A drug conspiracy crime is classified as an agreement amongst two or more people with the intention of carrying out a drug crime. Since the 1946 Pinkerton v. U.S. case ruled that conspirators are to be held accountable for all actions executed by co-conspirators throughout the conspiracy duration, anyone who was in any way involved can be charged. This can include people who were not fully aware of the extent of the conspiracy.
An example of this could be if you were to give someone a ride somewhere with knowledge that they had drugs for delivery, but the driver was not going to benefit or participate in the transaction. If you were to then get pulled over on your way and the drugs they had on them were discovered, you too could be charged with conspiring even though you were not a full participant.
In order for the government to prove a conspiracy, they must have evidence for both of the following conditions:
1. Proof that an agreement existed between two or more individuals that breached federal drug laws. (It could be an implied agreement and is not difficult for them to prove.)
2. Proof that supposed conspirator members had knowledge of the activity and were a part of it.
It is important to remember that Conspiracy laws were developed to help the federal government avoid the difficult job of proving a drug case against someone when they do not have hard physical evidence.

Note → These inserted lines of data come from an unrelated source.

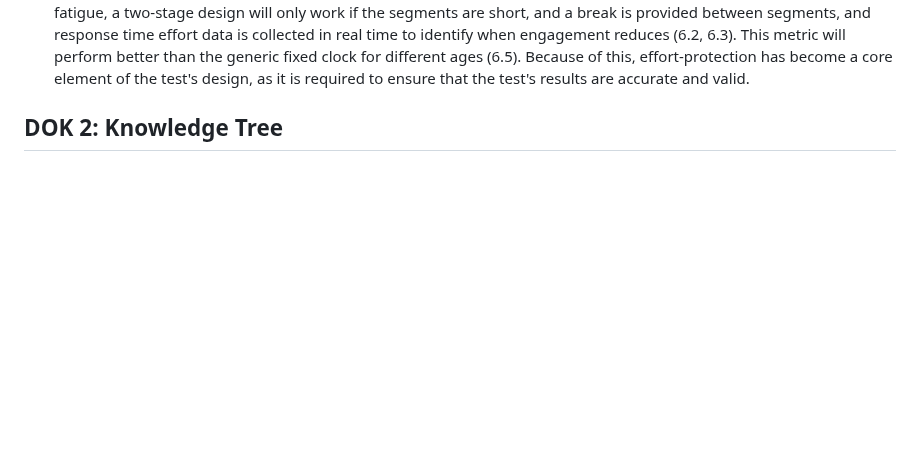
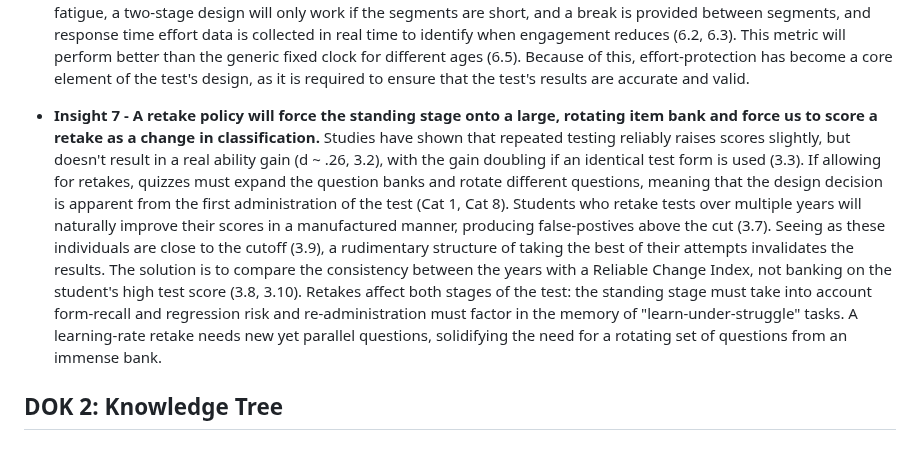
Before and after one commit to AadiTakle/aai-gt-selection, a Markdown page: brainlifting/test-structure-brainlift/brainlift-test-structure.md, the part around one of its changes. Drawn GitHub-style; blank space fills up the shorter version.

Commit message:
docs(brainlift): refine test-structure DOK 3/4 (retakes insight + SPOV 1)
Add Insight 7 (a retake policy is a structural decision that forces a rotating
item bank and classification-consistency scoring) and fold the retake-deferral
stance into SPOV 1 (design the structure to be retake-ready, defer the feature).
Includes author rewrites of the DOK 3 insights / DOK 4 SPOVs and removal of the
interim tension-seed and OLD-draft scaffolding.

```diff
--- a/brainlifting/test-structure-brainlift/brainlift-test-structure.md
+++ b/brainlifting/test-structure-brainlift/brainlift-test-structure.md
@@ -102,6 +102,8 @@ The structure / sequencing / delivered-experience design of a K–8 automated, a
 - **Insight 5 - Every signal that carries a high-stakes decision must be auditable and traceable. This includes the accuracy, telemetry, and learning-rate signals.** Since we are attempting to understand and quantify how fast a child is able to learn and adapt, we need to gate on multiple signals to ensure accuracy on this unconventional metric and prove validity. Currently, the two formal threats to validity are construct-irrelevant variance and construct underrepresentation (AERA/APA/NCME 2014, 7.3). Gating on accuracy provides a great floor, finding the initial group of applicants that has the skills needed to excel, but provides no information about their learning rate. For that, we would need to gate on a learning-rate signal. Unfortunately, learning-rate signals are difficult to audit as an IRT accuracy classifcation is only lockable, seedable, replayable, and DIF-auditable at an accuracy cut (Category 9, 8.2), making it the wrong construct for these signals. Additionally, learning-rate signals can carry construct-irrelevant device/familiarity variance (GA 12.6, 4.4). Both of these are serious threats to the validity of learning-rate signals, so a good learning-rate gate will need to engineer an auditable and traceable learning-rate measure up to the same decision-grade bar as the IRD accuracy classification (deterministic/replayable, fair at the cut, and shown to add incremental validity against an external outcome such as later achievement growth).
 
 - **Insight 6 - Because the learning-rate stage needs both a student's known limits and full effort to be an effective test, our structure needs to ensure students provide full effort on the test.** Effort and data quality decline with position and accumulated load (2.2, 6.2). Additionally, the learning-rate stage is required to run after the accuracy/standing stage since it needs the student's difficulty limits to provide effective results, placing it directly where a student is likely to provide the least amount of effort. Thus the assessment will need to be designed to account for this. With attention plateauing around age 10 (6.4) and a break between tests recovering more than a hour's worth of fatigue, a two-stage design will only work if the segments are short, and a break is provided between segments, and response time effort data is collected in real time to identify when engagement reduces (6.2, 6.3). This metric will perform better than the generic fixed clock for different ages (6.5). Because of this, effort-protection has become a core element of the test's design, as it is required to ensure that the test's results are accurate and valid.
+
+- **Insight 7 - A retake policy will force the standing stage onto a large, rotating item bank and force us to score a retake as a change in classification.** Studies have shown that repeated testing reliably raises scores slightly, but doesn't result in a real ability gain (d ~ .26, 3.2), with the gain doubling if an identical test form is used (3.3). If allowing for retakes, quizzes must expand the question banks and rotate different questions, meaning that the design decision is apparent from the first administration of the test (Cat 1, Cat 8). Students who retake tests over multiple years will naturally improve their scores in a manufactured manner, producing false-postives above the cut (3.7). Seeing as these individuals are close to the cutoff (3.9), a rudimentary structure of taking the best of their attempts invalidates the results. The solution is to compare the consistency between the years with a Reliable Change Index, not banking on the student's high test score (3.8, 3.10). Retakes affect both stages of the test: the standing stage must take into account form-recall and regression risk and re-administration must factor in the memory of "learn-under-struggle" tasks. A learning-rate retake needs new yet parallel questions, solidifying the need for a rotating set of questions from an immense bank.
 
 ## DOK 2: Knowledge Tree
 
```
Also changed, not shown: other parts of brainlifting/test-structure-brainlift/brainlift-test-structure.md (+1 -1 lines).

Albert Flores is highly specialized at defending federal conspiracy cases. He has all the experience and the skills needed to prove you innocent. If you have been charged with a drug crime in the San Antonio area, give us a call today to learn more about how we can help and what we’ll do to defend your case.